         Before the Court can address the merits of Ms. Everage's claims in this action, it must have subject matter jurisdiction. In order to have subject matter jurisdiction in this matter, the record must establish that Ms. Everage pursued her claim against the United States administratively prior to bringing this action. Title 28 United States Code § 2675(a), provides that “An action shall not be instituted upon a claim against the United States for money damages for injury or loss of property or personal injury or death caused by the negligent or wrongful act or omission of any employee of the Government while acting within the scope of his office or employment, unless the claimant shall have first presented the claim to the appropriate Federal agency and his claim shall have been finally denied by the agency.” Cole v. Growse, 5:07-CV-61-KSF, 2008 WL 695355, *3 (E.D. Ky. Mar. 12, 2008) (citing 28 U.S.C. §2401(b) and 28 U.S.C. §2675(a)).

         The Record in this action reflects that Mrs. Everage's claim was not administratively pursued. [R. 42 at 2 (“I am impressed with Attorney Robert M. Duncan, Jr. and his larger package Of (sic) legal facts”)], reveals undisputed facts. These facts include that “Plaintiff has not filed any administrative tort claims with the Bureau of Prisons.” [R. 32-2 at 2; see also Id. at 3-13 (undisputed business records of the Bureau of Prisons revealing that Plaintiff did not pursue administrative remedies)]. In the presence of undisputed facts revealing that Plaintiff did not pursue administrative relief of her claims-thereby failing to satisfy the jurisdictional prerequisites of this case now before the Court-there remains no basis for subject matter jurisdiction. Thus, the undersigned is simply without authority to hear the above-styled case at this time. 28 U.S.C. § 2401(b); 28 U.S.C.A. § 2675(a); Humphrey v. United States Attorney Gen.'s Office, 279 Fed.Appx. 328, 332 (6th Cir. May 15, 2008); In re Franklin Savings Corp., 385 F.3d 1279, 1287 (10th Cir. 2004) (citing Sisseton-Wahpeton Sioux Tribe v. United States, 895 F.2d 588, 592 (9th Cir.1990)). As a result, the United States' motion to dismiss will be granted.

         CONCLUSION

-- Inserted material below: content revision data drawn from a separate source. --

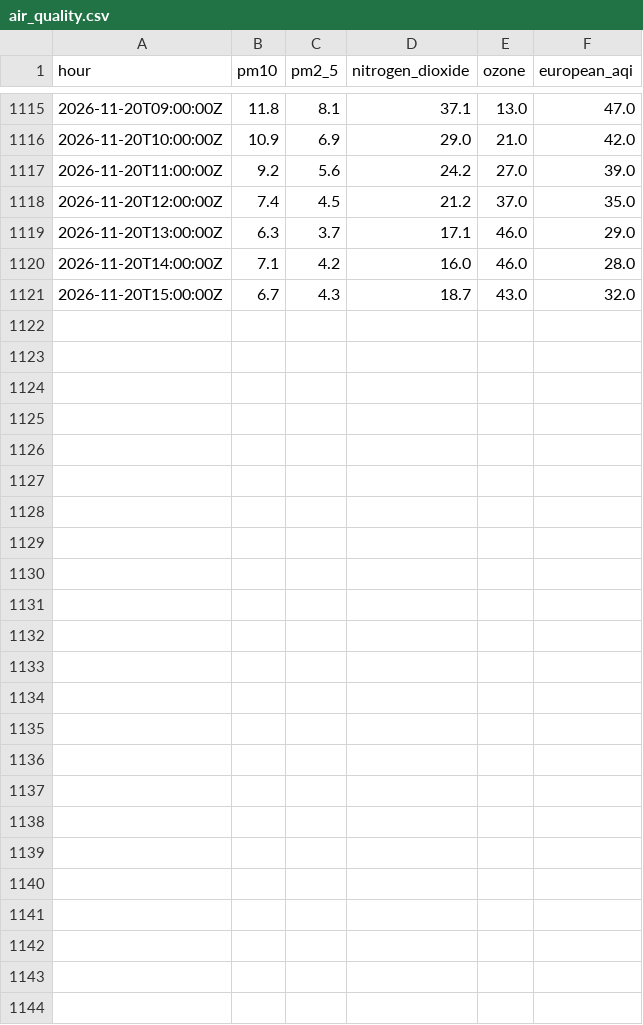
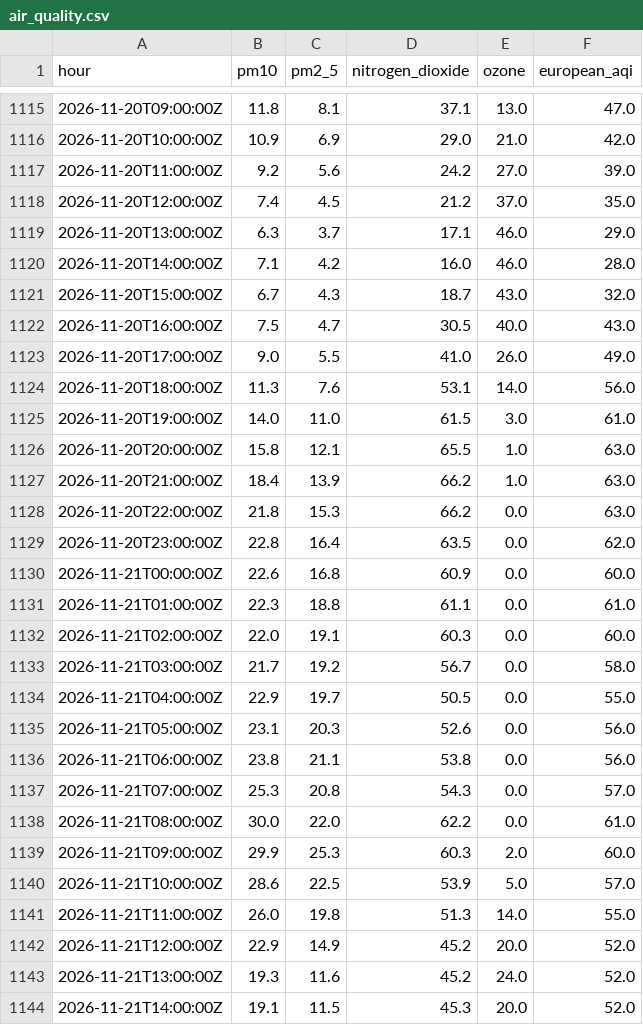
Before and after one commit to anthony07-max/london-data-pipeline, a CSV file: data/exports/air_quality.csv, drawn as a sheet; only a part is shown, gaps mark what is left out; the diff names each change by its address in the sheet, - before the commit and + after, or states it on an @@ line.

```diff
--- a/data/exports/air_quality.csv
+++ b/data/exports/air_quality.csv
+row 1122: 2026-11-20T16:00:00Z | 7.5 | 4.7 | 30.5 | 40.0 | 43.0
+row 1123: 2026-11-20T17:00:00Z | 9.0 | 5.5 | 41.0 | 26.0 | 49.0
+row 1124: 2026-11-20T18:00:00Z | 11.3 | 7.6 | 53.1 | 14.0 | 56.0
+row 1125: 2026-11-20T19:00:00Z | 14.0 | 11.0 | 61.5 | 3.0 | 61.0
+row 1126: 2026-11-20T20:00:00Z | 15.8 | 12.1 | 65.5 | 1.0 | 63.0
+row 1127: 2026-11-20T21:00:00Z | 18.4 | 13.9 | 66.2 | 1.0 | 63.0
+row 1128: 2026-11-20T22:00:00Z | 21.8 | 15.3 | 66.2 | 0.0 | 63.0
+row 1129: 2026-11-20T23:00:00Z | 22.8 | 16.4 | 63.5 | 0.0 | 62.0
+row 1130: 2026-11-21T00:00:00Z | 22.6 | 16.8 | 60.9 | 0.0 | 60.0
+row 1131: 2026-11-21T01:00:00Z | 22.3 | 18.8 | 61.1 | 0.0 | 61.0
+row 1132: 2026-11-21T02:00:00Z | 22.0 | 19.1 | 60.3 | 0.0 | 60.0
+row 1133: 2026-11-21T03:00:00Z | 21.7 | 19.2 | 56.7 | 0.0 | 58.0
+row 1134: 2026-11-21T04:00:00Z | 22.9 | 19.7 | 50.5 | 0.0 | 55.0
+row 1135: 2026-11-21T05:00:00Z | 23.1 | 20.3 | 52.6 | 0.0 | 56.0
+row 1136: 2026-11-21T06:00:00Z | 23.8 | 21.1 | 53.8 | 0.0 | 56.0
+row 1137: 2026-11-21T07:00:00Z | 25.3 | 20.8 | 54.3 | 0.0 | 57.0
+row 1138: 2026-11-21T08:00:00Z | 30.0 | 22.0 | 62.2 | 0.0 | 61.0
+row 1139: 2026-11-21T09:00:00Z | 29.9 | 25.3 | 60.3 | 2.0 | 60.0
+row 1140: 2026-11-21T10:00:00Z | 28.6 | 22.5 | 53.9 | 5.0 | 57.0
+row 1141: 2026-11-21T11:00:00Z | 26.0 | 19.8 | 51.3 | 14.0 | 55.0
+row 1142: 2026-11-21T12:00:00Z | 22.9 | 14.9 | 45.2 | 20.0 | 52.0
+row 1143: 2026-11-21T13:00:00Z | 19.3 | 11.6 | 45.2 | 24.0 | 52.0
+row 1144: 2026-11-21T14:00:00Z | 19.1 | 11.5 | 45.3 | 20.0 | 52.0
```
Also changed, not shown: data/exports/carbon_intensity.csv, data/exports/pipeline_runs.csv, 5 other files.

         “It is axiomatic that the United States may not be sued without its consent and that the existence of consent is a prerequisite for jurisdiction.” United States v. Mitchell, 463 U.S. 206, 212 (1983). The provisions of the Federal Tort Claims Act provide limited consent to sue the United States, “but such consent is strictly limited to the terms of the enabling statutes.” Cole v. Growse, 5:07-CV-61-KSF, 2008 WL 695355, *3 (E.D. Ky. Mar. 12, 2008). To access this limited waiver, “a potential claimant must first present a request for administrative settlement to the responsible agency.” Id. (citing 28 U.S.C. § 2675(a)); see also 28 U.S.C. § 2401(b). Here, because Plaintiff has not yet sought administrative relief, [R. 38-2; R. 42 at 2], the above-styled case must be dismissed, because the United States District Court for the Eastern District of Kentucky is without subject matter jurisdiction to hear this case until Plaintiff pursues and exhausts her administrative remedies. 28 U.S.C. § 2401(b); 28 U.S.C.A. § 2675(a). Accordingly, IT IS ORDERED:

1. Defendant the United States of America's Motion to Dismiss for Lack of Subject Matter Jurisdiction, [R. 38], is GRANTED, all pending motions ...

Buy This Entire Record For $7.95

Download the entire decision to receive the complete text, official citation,
docket number, dissents and concurrences, and footnotes for this case.

Learn more about what you receive with purchase of this case.